Now she's also including Anthophora.
“Our preliminary data show that the blister beetle exploits four other native California bees including important pollinators in the genus Habropoda and Anthophora," she recently told us.
Historically, the blister beetle, Meloe franciscanus, was known to be a nest parasite of Anthophora edwardsii, distributed throughout California.
See her amazing photo of the parasitic larvae of the blister beetle on the digger bee, Habropoda pallida, on the UC Davis Entomology website.
Monarch butterfly nectaring lantana, while a digger bee, Anthophora urbana, heads toward it. (Photo by Kathy Keatley Garvey)
If that word is not in your everyday vocabulary, just think of a symbiotic relationship where one organism transports another organism of a different species for the benefit of both.
And there you have it--at least part of it--of what evolutionary ecologist Leslie Saul-Gershenz of the University of California, Davis, is doing.
Saul-Gershenz researches a species of digger bee, Habropoda pallida, a solitary ground-nesting bee, and its nest parasite, a blister beetle, Meloe franciscanus, found in the Mojave Desert ecosystem.
She and Neal Williams (her major professor) of UC Davis and Jocelyn Millar of UC Riverside just received a grant to study digger bee ecology and conservation. They're working with SaveNature.Org, which Saul-Gershenz co-founded.
The relationship between the bee and the blister beetle is part of it.
What's this symbiotic relationship about? The larvae of the parasitic blister beetle produce a chemical cue or a pheromone similar to that of a female solitary bee to lure males to the larval aggregation. The larvae attach to the male bee and then transfer to the female during mating. The end result: the larvae wind up in the nest of a female bee, where they eat the nest provisions and likely the host egg, Saul-Gershenz says.
Like to read more about this exciting research? Saul-Gershenz and Millar published their blister beetle/digger bee work, "Phoretic Nest Parasites Use Sexual Deception to Obtain Transport to their Host's Nest," in the Proceedings of the National Academy of Sciences (PNAS, 2006).

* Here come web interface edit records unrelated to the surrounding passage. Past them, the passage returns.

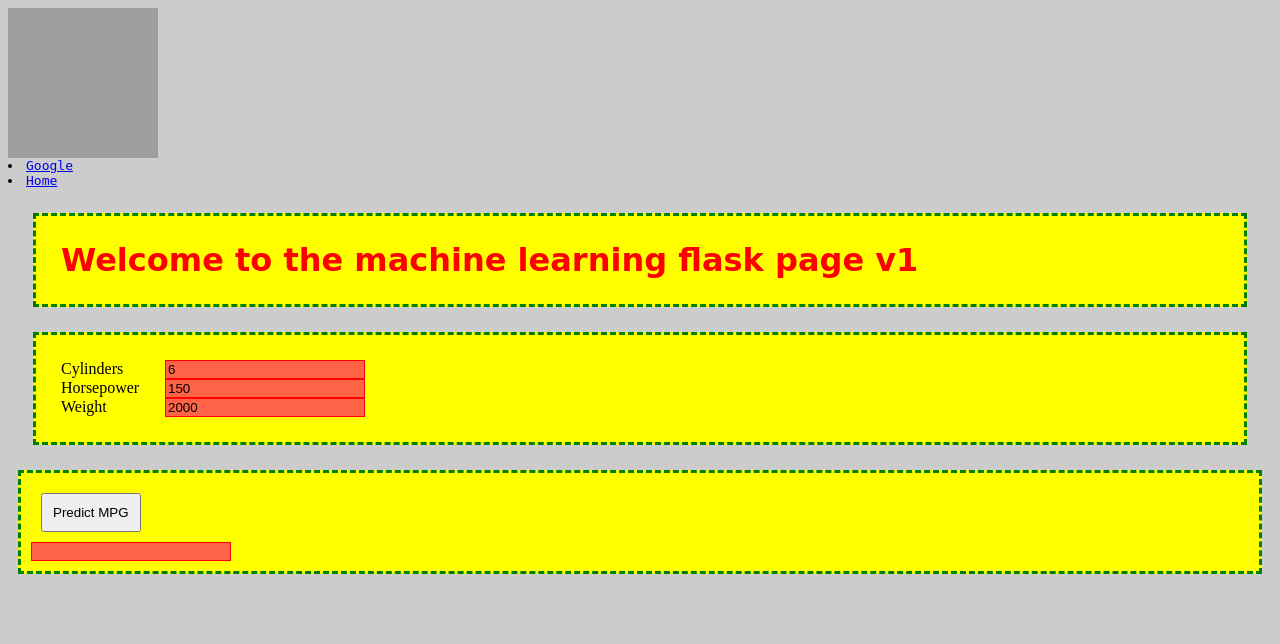
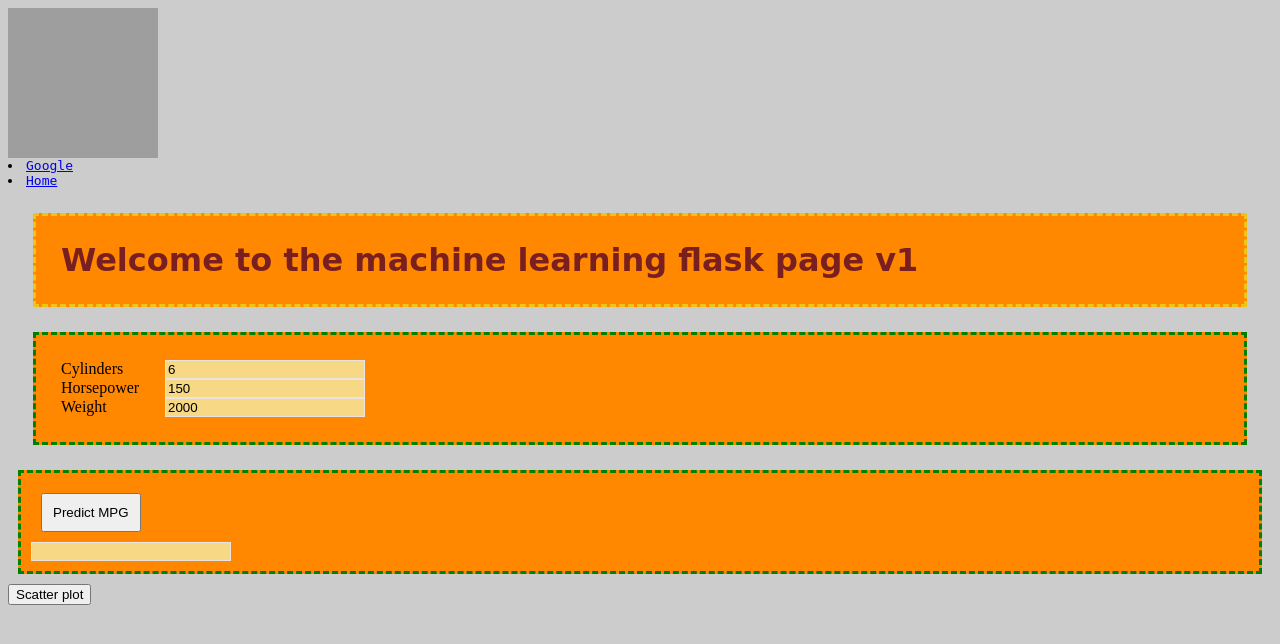
Before and after one commit to DMSaunders/starter-flask-website, a Flask app: page /mpg in a window 1280 px wide. Shown: the top 644 px of the page. Run offline with Flask 2, Linux system fonts and the light colour scheme; parts of the project's set-up code (start-up, migrations or seed data) failed here and were passed over; grey boxes are pictures that could not be loaded.

Commit message:
building scatterplot

```diff
--- a/server.py
+++ b/server.py
@@ -1,4 +1,4 @@
-from flask import Flask,render_template, request,jsonify,Response
+from flask import Flask,render_template, request, jsonify, Response
 import pickle
 import pandas as pd
 
@@ -8,10 +8,27 @@ app = Flask(__name__)   #init
 def home():
     return render_template('home.html') #'<p> Hello World </p>'  #content
 
-@app.route('/mpg', methods = ['GET'])  # this is the URL on the webbrowser
+@app.route('/mpg', methods = ['GET'])  # mpg page
 def mpg():
-    return render_template('mpg.html')  #content
+    return render_template('mpg.html')
 
+model = pickle.load(open('linreg.p', 'rb')) #load in the model
+
+@app.route('/inference', methods = ['POST']) #create an inference route
+def inference():
+    req = request.get_json()
+    print(req)
+    c, h, w = req['cylinders'], req['horsepower'], req['weight']
+    prediction = float(model.predict([[c,h,w]]))
+    print(prediction)
+    return jsonify({'c':c, 'h':h, 'w':w, 'prediction': prediction})
+
+#route for plotting
+@app.route('/plot', methods = ['GET'])
+def plot():
+    df = pd.read_csv('cars.csv')
+    data = list(zip(df.mpg,df.weight))
+    return jsonify(data)
 
 if __name__ == '__main__':
     app.run(host ='0.0.0.0', port = 3333, debug = True)
--- a/static/mpg.css
+++ b/static/mpg.css
@@ -1,6 +1,7 @@
 body {
     background-color: #cccccc;
-}
+    /*background-image: url('https://cultofthepartyparrot.com/parrots/hd/parrot.gif');*/
+       }
 
 img {
     height: 150px;
@@ -13,15 +14,15 @@ li {
 
 h1 {
     font-family: 'Gugi', cursive;
-    color: red;
-    background-color: yellow;
-    border: 3px dashed green;
+    color: rgb(122, 31, 31);
+    background-color: rgb(255, 136, 0);
+    border: 3px dashed rgb(236, 197, 22);
     margin: 25px;
     padding: 25px;
 }
 
 #controls {
-    background-color: yellow;
+    background-color: rgb(255, 136, 0);
     border: 3px dashed green;
     margin: 25px;
     padding: 25px;
@@ -33,14 +34,14 @@ label {
 }
 
 input {
-    background-color: tomato;
-    border: 1px solid red;
+    background-color: rgb(247, 216, 133);
+    border: 1px solid rgb(235, 226, 226);
     width: 200px;
     ;
 }
 
 #inference-button {
-    background-color: yellow;
+    background-color: rgb(255, 136, 0);
     border: 3px dashed green;
     margin: 10px;
     padding: 10px;
--- a/static/mpg.js
+++ b/static/mpg.js
@@ -0,0 +1,54 @@
+$(document).ready(function(){
+    console.log('document is ready')
+
+    $('#inference').click(async function(){  //when button is clicked
+        console.log('button was clicked!')
+        const cylinders = parseFloat($('#cylinders').val());
+        const horsepower = parseFloat($('#horsepower').val());
+        const weight = parseFloat($('#weight').val());
+        const data = { // object? of 3 vars
+            cylinders,
+            horsepower,
+            weight
+        }
+        console.log(data)
+        const response = await $.ajax('/inference',{
+            data: JSON.stringify(data),
+            method:'post',
+            contentType: 'application/json'
+        })
+        console.log('response')  //prints response
+        $('#mpg').val(response.prediction) //gets prediction from response
+    })
+
+    $('#scatter-plot').click(async function(){  //when button is clicked
+        console.log('scatter button was clicked!')
+        const response = await $.ajax('/plot')
+        console.log('response')
+        const mpg = reponse.map(a => a[0])
+        const weight = reponse.map(a => a[1])
+        console.log(mpg)
+
+        // create the trace
+        const trace =[{
+            x:weight,
+            y:mpg,
+            mode: 'markers',
+            type: 'scatter'
+        }]
+        //create the layout
+
+        const layout = {
+            xaxis:{
+                title:'Weight'
+            },
+            yaxis:{
+                title:'mpg'
+            },
+            title: 'Scatter MPG vs weight',
+            width: 700,
+            height: 300
+        }
+
+    })
+})
--- a/templates/mpg.html
+++ b/templates/mpg.html
@@ -36,6 +36,7 @@
             </div>
         </div>
 
+        <!-- inference button -->
         <div id='inference-button'>
             <div>
                 <button id='inference'> Predict MPG </button>
@@ -45,6 +46,12 @@
             </div>
         </div>
 
+        <!--button for scatterplot-->
+        <button id='scatter-plot'> Scatter plot </button>
+        <div id='graph1'> </div>
+
+        <script src="https://cdnjs.cloudflare.com/ajax/libs/jquery/3.3.1/jquery.min.js"></script>
+        <script src='static/mpg.js'></script>
 
 
     </body>
```
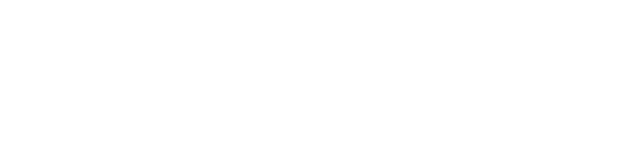
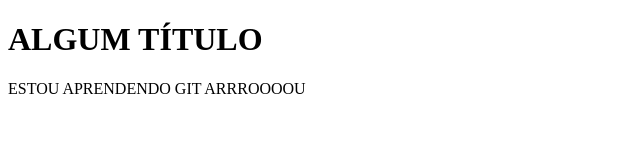
Before and after one commit to pedromarchet01/tutorialgit, a plain HTML site: page index.html in a window 1280 px wide. Shown: the whole page, without its empty margins (0-640 px from the left). Drawn offline with Linux system fonts and the light colour scheme.

Commit message:
criei título e parágrafo

```diff
--- a/index.html
+++ b/index.html
@@ -7,6 +7,7 @@
   <title>Tutorial de Git</title>
 </head>
 <body>
-
+  <h1>ALGUM TÍTULO</h1>
+  <p>ESTOU APRENDENDO GIT ARRROOOOU</p>
 </body>
 </html>
```
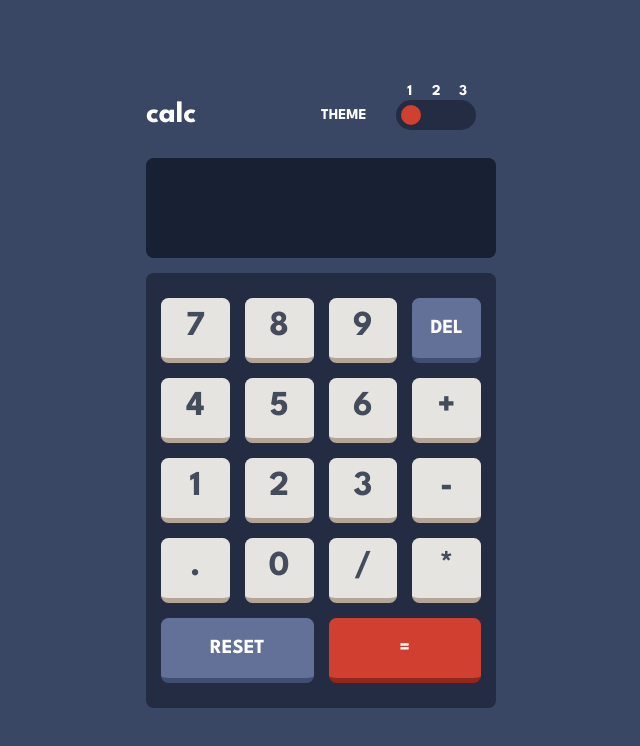
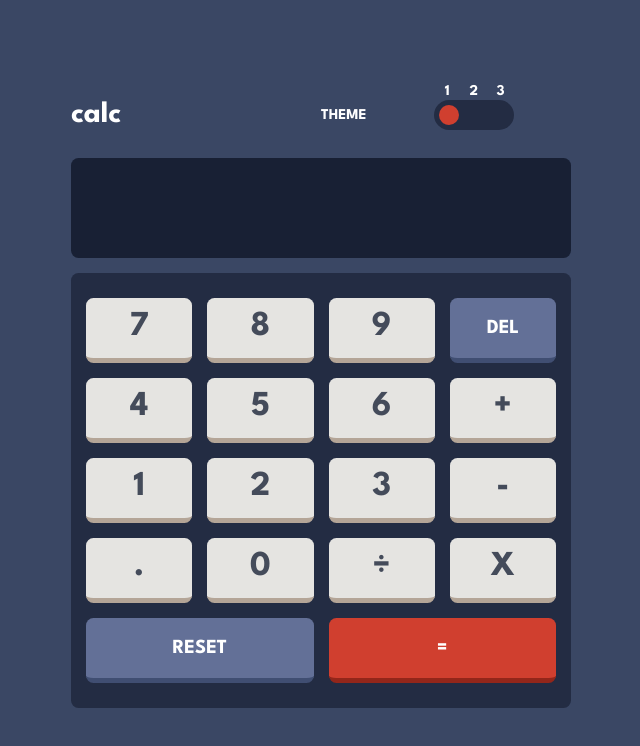
Before and after one commit to Daniel-Ezekiel/calculator, a website: page index.html in a window 1280 px wide. Both pictures are taken after a click on the button "DEL". Shown: the whole page, without its empty margins (319-959 px from the left). Drawn offline with Linux system fonts and the light colour scheme.

Commit message:
chore: refactored and added necessary comments

```diff
--- a/index.html
+++ b/index.html
@@ -30,7 +30,7 @@
     <main
       class="bg-main-1 min-h-[100vh] grid grid-cols-1 justify-center items-center p-5"
     >
-      <div class="calculator md:w-[35rem] mx-auto">
+      <div class="calculator md:w-[50rem] mx-auto">
         <section class="grid grid-cols-2">
           <h1 class="font-bold text-[3rem] text-white">calc</h1>
 
@@ -57,7 +57,7 @@
           </div>
         </section>
 
-        <section>
+        <section class="calculator">
           <input
             type="text"
             readonly
@@ -152,14 +152,14 @@
               role="button"
               data-operation="times"
             >
-              *
+              X
             </span>
             <span
               class="operation flex justify-center items-center h-[6.5rem] bg-key3-bg-2 border-b-5 border-key3-shadow-1 rounded-xl font-bold text-grayish-blue text-5xl text-center uppercase cursor-pointer"
               role="button"
               data-operation="divide"
             >
-              /
+              ÷
             </span>
             <span
               class="evaluate col-start-3 col-span-2 row-start-5 flex justify-center items-center h-[6.5rem] bg-key2-bg-1 border-b-5 border-key2-shadow-1 rounded-xl font-bold text-2xl text-white text-center uppercase cursor-pointer"
--- a/js/script.js
+++ b/js/script.js
@@ -3,11 +3,8 @@
 // Query Selectors
 const calculator = document.querySelector('.calculator');
 const screen = document.querySelector('.screen');
-const nums = document.querySelectorAll('.num');
-const operators = document.querySelectorAll('.operator');
-const btnDel = document.querySelector('.btn-delete');
-const btnReset = document.querySelector('.btn-reset');
 
+// Calculator Class
 class Calc {
   firstOperand = '';
   secondOperand = '';
@@ -64,16 +61,14 @@ calculator.addEventListener('click', e => {
   e.preventDefault();
   const targetEl = e.target;
 
-  if (targetEl.classList.contains('num')) {
+  if (targetEl.classList.contains('num'))
     newCalc.secondOperand += targetEl.textContent.trim();
-  }
 
   if (
     targetEl.classList.contains('point') &&
     !newCalc.secondOperand.includes('.')
-  ) {
+  )
     newCalc.secondOperand += targetEl.textContent.trim();
-  }
 
   if (targetEl.classList.contains('operation')) {
     newCalc.firstOperand && newCalc.secondOperand && newCalc.eval();
@@ -82,20 +77,15 @@ calculator.addEventListener('click', e => {
     newCalc.secondOperand = '';
   }
 
-  if (targetEl.classList.contains('btn-delete')) {
-    newCalc.delete();
-  }
-
-  if (targetEl.classList.contains('btn-reset')) {
-    newCalc.reset();
-  }
-
-  if (targetEl.classList.contains('evaluate')) {
+  // Delete num value
+  if (targetEl.classList.contains('btn-delete')) newCalc.delete();
+  // Reset calcullator values
+  if (targetEl.classList.contains('btn-reset')) newCalc.reset();
+  // Evaluate operands
+  if (targetEl.classList.contains('evaluate'))
     newCalc.firstOperand && newCalc.secondOperand && newCalc.eval();
-  }
 
   screen.value = newCalc.secondOperand;
-  console.log(newCalc.firstOperand, newCalc.secondOperand);
 });
 
 // class Calc {
```
Also changed, not shown: css/output.css.
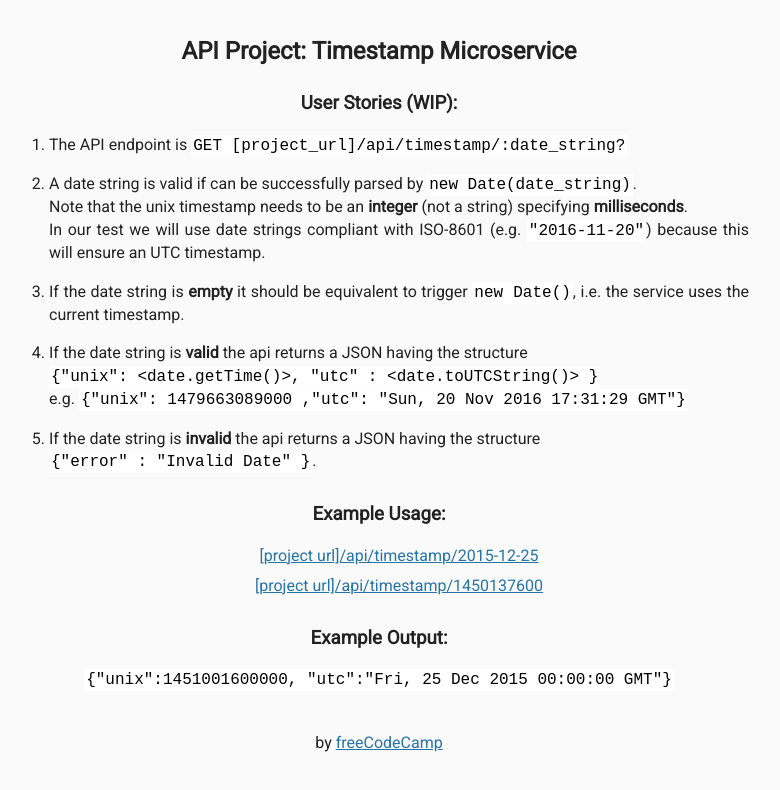
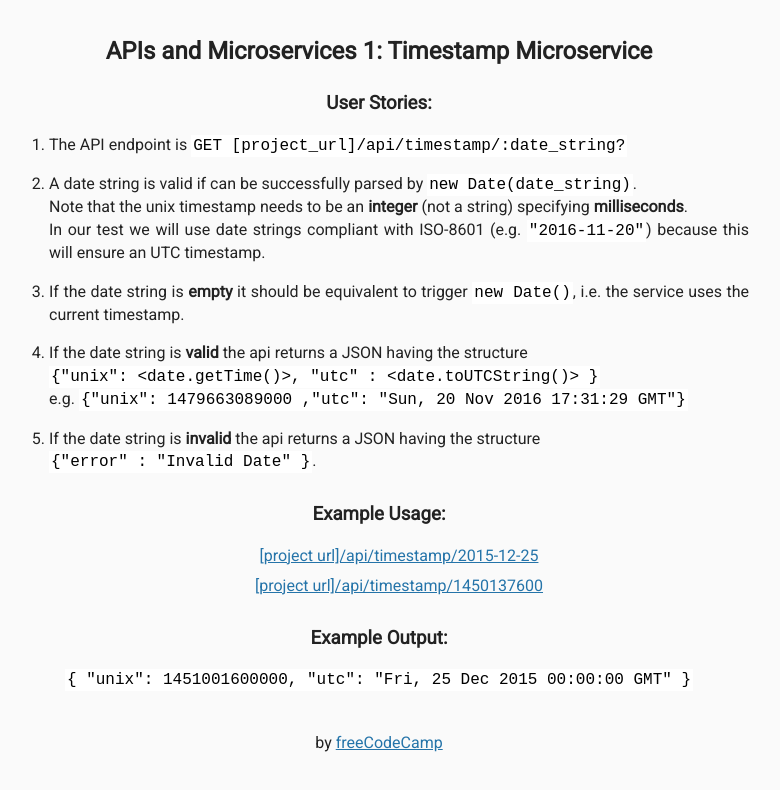
Before and after one commit to scissorsneedfoodtoo/timestamp-microservice-fcc-solution-2, a website: page views/index.html in a window 1280 px wide. Shown: the whole page, without its empty margins (261-1041 px from the left). Drawn offline with Linux system fonts and the light colour scheme.

Commit message:
fix: update README and index.html

```diff
--- a/package.json
+++ b/package.json
@@ -1,7 +1,7 @@
 {
 	"name": "timestamp",
 	"version": "0.0.1",
-	"description": "API project for freeCodeCamp",
+	"description": "APIs and Microservices Timestamp Microservice Solution",
 	"main": "server.js",
 	"scripts": {
 		"start": "node server.js",
@@ -15,16 +15,12 @@
 		"express": "^5.0.0-alpha.2",
 		"mocha": "^6.2.2"
 	},
-	"engines": {
-		"node": "4.4.5"
-	},
 	"repository": {
 		"type": "git",
 		"url": "https://hyperdev.com/#!/project/welcome-project"
 	},
 	"keywords": [
 		"node",
-		"hyperdev",
 		"express"
 	],
 	"license": "MIT"
--- a/views/index.html
+++ b/views/index.html
@@ -12,10 +12,9 @@
    <body>
 
       <div class="container">
-        <h2>API Project: Timestamp Microservice</h2>
-        <h3>User Stories (WIP):</h3>
+        <h2>APIs and Microservices 1: Timestamp Microservice</h2>
+        <h3>User Stories:</h3>
         <ol class="user-stories">
-
           <li>The API endpoint is <code>GET [project_url]/api/timestamp/:date_string?</code></li>
           <li>A date string is valid if can be successfully parsed by <code>new Date(date_string)</code>.<br>
           Note that the unix timestamp needs to be an <strong>integer</strong> (not a string) specifying <strong>milliseconds</strong>.<br>
@@ -24,7 +23,7 @@
           <li>If the date string is <strong>valid</strong> the api returns a JSON having the structure<br><code>{"unix": &lt;date.getTime()&gt;, "utc" : &lt;date.toUTCString()&gt; }</code><br>
             e.g. <code>{"unix": 1479663089000 ,"utc": "Sun, 20 Nov 2016 17:31:29 GMT"}</code></li>
           <li>If the date string is <strong>invalid</strong> the api returns a JSON having the structure <br>
-              <code>{"error" : "Invalid Date" }</code>.
+            <code>{"error" : "Invalid Date" }</code>.
           </li>
         </ol>
 
@@ -37,12 +36,12 @@
 
         <h3>Example Output:</h3>
         <p>
-          <code>{"unix":1451001600000, "utc":"Fri, 25 Dec 2015 00:00:00 GMT"}</code>
+          <code>{ "unix": 1451001600000, "utc": "Fri, 25 Dec 2015 00:00:00 GMT" }</code>
         </p>
       </div>
       <div class="footer">
         <p>
-          by <a href="http://www.freecodecamp.com/">freeCodeCamp</a>
+          by <a href="http://www.freecodecamp.org/">freeCodeCamp</a>
         </p>
       </div>
    </body>
```
Also changed, not shown: README.md.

That led Pulitzer Prize-winning author Natalie Angier to feature their work in "The Art of Deception," published in the August 2009 edition of the National Geographic magazine. Most recently, U. S. Department of Agriculture (USDA) Forest Service entomologist Michael Ulyshen, writing for the Journal of Natural History, mentioned their work in "Bugback Riding: Transportation for the Masses" (September 2011).
Saul-Gershenz said she became interested in the subject while she was a graduate student at San Francisco State University. She wrote "Beetle Larvae Cooperate to Mimic Bees" in the journal Nature (2000).
Of her newest grant, she says: “Our preliminary data show that the blister beetle exploits four other native California bees including important pollinators in the genus Habropoda and Anthophora." Historically, M. franciscanus was known to be a nest parasite of Anthophora edwardsii distributed throughout California.
You may know Saul-Gershenz as a past president of the Pacific Coast Entomological Society. In 1991, she became the first female president in its 91-year history.
Larvae of a blister beetle, Meloe franciscanus, on a digger bee, Habropoda pallida. (Photo by Leslie Saul-Gershenz, used with permission)
Digger bee, Habropoda pallida, a solitary ground-nesting bee, on Borrego milkvetch. (Photo by Leslie Saul-Gershenz, used with permission)